(Requirement) Each line with the string "MatchAssignment" is to be copied from the records below.

————

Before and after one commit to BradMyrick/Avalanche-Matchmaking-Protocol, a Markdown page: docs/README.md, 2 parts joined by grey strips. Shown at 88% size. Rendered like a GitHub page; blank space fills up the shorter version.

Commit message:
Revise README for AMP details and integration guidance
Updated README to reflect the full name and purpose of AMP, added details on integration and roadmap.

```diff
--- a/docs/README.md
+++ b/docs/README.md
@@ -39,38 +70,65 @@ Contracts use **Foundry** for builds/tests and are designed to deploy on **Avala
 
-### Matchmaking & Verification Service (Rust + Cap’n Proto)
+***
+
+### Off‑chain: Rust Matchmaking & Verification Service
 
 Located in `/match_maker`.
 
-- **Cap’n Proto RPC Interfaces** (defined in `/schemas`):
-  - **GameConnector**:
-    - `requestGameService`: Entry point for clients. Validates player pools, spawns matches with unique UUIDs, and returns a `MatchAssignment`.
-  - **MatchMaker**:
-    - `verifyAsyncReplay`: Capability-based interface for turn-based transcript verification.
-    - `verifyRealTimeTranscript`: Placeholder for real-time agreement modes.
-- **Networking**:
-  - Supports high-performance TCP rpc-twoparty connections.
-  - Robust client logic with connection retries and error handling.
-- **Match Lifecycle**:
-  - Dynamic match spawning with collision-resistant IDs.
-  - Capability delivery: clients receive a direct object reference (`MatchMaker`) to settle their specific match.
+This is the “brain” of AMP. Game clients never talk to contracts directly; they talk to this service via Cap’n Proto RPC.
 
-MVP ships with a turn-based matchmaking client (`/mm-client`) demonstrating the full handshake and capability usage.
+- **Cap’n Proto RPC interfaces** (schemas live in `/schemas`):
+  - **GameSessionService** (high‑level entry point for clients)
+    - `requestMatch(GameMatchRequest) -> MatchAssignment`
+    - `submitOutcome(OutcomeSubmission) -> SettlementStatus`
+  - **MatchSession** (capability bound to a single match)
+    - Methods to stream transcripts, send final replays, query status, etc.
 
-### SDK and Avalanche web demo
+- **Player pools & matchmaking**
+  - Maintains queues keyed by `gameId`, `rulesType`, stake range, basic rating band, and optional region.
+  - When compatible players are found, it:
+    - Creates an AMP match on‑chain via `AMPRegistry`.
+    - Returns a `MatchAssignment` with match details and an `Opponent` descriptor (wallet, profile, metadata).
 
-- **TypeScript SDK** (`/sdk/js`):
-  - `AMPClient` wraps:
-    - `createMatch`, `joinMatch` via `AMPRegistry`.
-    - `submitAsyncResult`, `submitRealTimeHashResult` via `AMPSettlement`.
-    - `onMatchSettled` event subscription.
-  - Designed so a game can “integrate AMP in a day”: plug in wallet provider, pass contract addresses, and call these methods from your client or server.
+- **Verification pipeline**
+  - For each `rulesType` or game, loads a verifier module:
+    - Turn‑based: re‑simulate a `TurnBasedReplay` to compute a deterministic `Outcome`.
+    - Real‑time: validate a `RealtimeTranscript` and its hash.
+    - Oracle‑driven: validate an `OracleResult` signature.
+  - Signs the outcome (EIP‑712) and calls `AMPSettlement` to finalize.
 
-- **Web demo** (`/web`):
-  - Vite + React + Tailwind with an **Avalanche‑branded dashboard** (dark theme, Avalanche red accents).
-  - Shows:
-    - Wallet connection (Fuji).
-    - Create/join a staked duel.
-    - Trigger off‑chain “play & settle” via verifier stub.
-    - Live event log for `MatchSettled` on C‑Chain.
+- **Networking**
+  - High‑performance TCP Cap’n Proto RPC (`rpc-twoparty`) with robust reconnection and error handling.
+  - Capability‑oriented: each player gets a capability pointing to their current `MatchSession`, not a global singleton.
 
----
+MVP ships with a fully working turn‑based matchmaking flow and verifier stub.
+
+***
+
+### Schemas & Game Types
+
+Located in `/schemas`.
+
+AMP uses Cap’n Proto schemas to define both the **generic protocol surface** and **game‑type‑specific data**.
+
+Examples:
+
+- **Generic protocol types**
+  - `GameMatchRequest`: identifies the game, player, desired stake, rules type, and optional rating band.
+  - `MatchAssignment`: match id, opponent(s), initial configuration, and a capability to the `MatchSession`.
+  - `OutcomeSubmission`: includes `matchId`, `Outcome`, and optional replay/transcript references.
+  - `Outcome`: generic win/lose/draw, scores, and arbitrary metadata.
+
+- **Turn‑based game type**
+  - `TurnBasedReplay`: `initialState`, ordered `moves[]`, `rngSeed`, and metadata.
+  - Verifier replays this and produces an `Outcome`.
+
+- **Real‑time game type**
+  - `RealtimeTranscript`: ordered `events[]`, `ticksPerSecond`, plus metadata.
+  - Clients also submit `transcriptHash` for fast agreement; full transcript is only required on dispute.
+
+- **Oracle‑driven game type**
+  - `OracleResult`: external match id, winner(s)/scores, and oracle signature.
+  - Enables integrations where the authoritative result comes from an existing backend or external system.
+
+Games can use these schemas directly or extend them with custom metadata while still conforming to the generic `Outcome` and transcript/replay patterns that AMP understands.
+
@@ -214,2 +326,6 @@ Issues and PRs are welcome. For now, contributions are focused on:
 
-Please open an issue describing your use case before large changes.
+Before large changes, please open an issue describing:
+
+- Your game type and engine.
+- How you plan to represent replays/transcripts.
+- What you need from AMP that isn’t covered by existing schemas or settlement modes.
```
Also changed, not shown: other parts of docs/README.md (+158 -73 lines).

————

(Answer for this exercise)
-    - `requestGameService`: Entry point for clients. Validates player pools, spawns matches with unique UUIDs, and returns a `MatchAssignment`.
+    - `requestMatch(GameMatchRequest) -> MatchAssignment`
+    - Returns a `MatchAssignment` with match details and an `Opponent` descriptor (wallet, profile, metadata).
+  - `MatchAssignment`: match id, opponent(s), initial configuration, and a capability to the `MatchSession`.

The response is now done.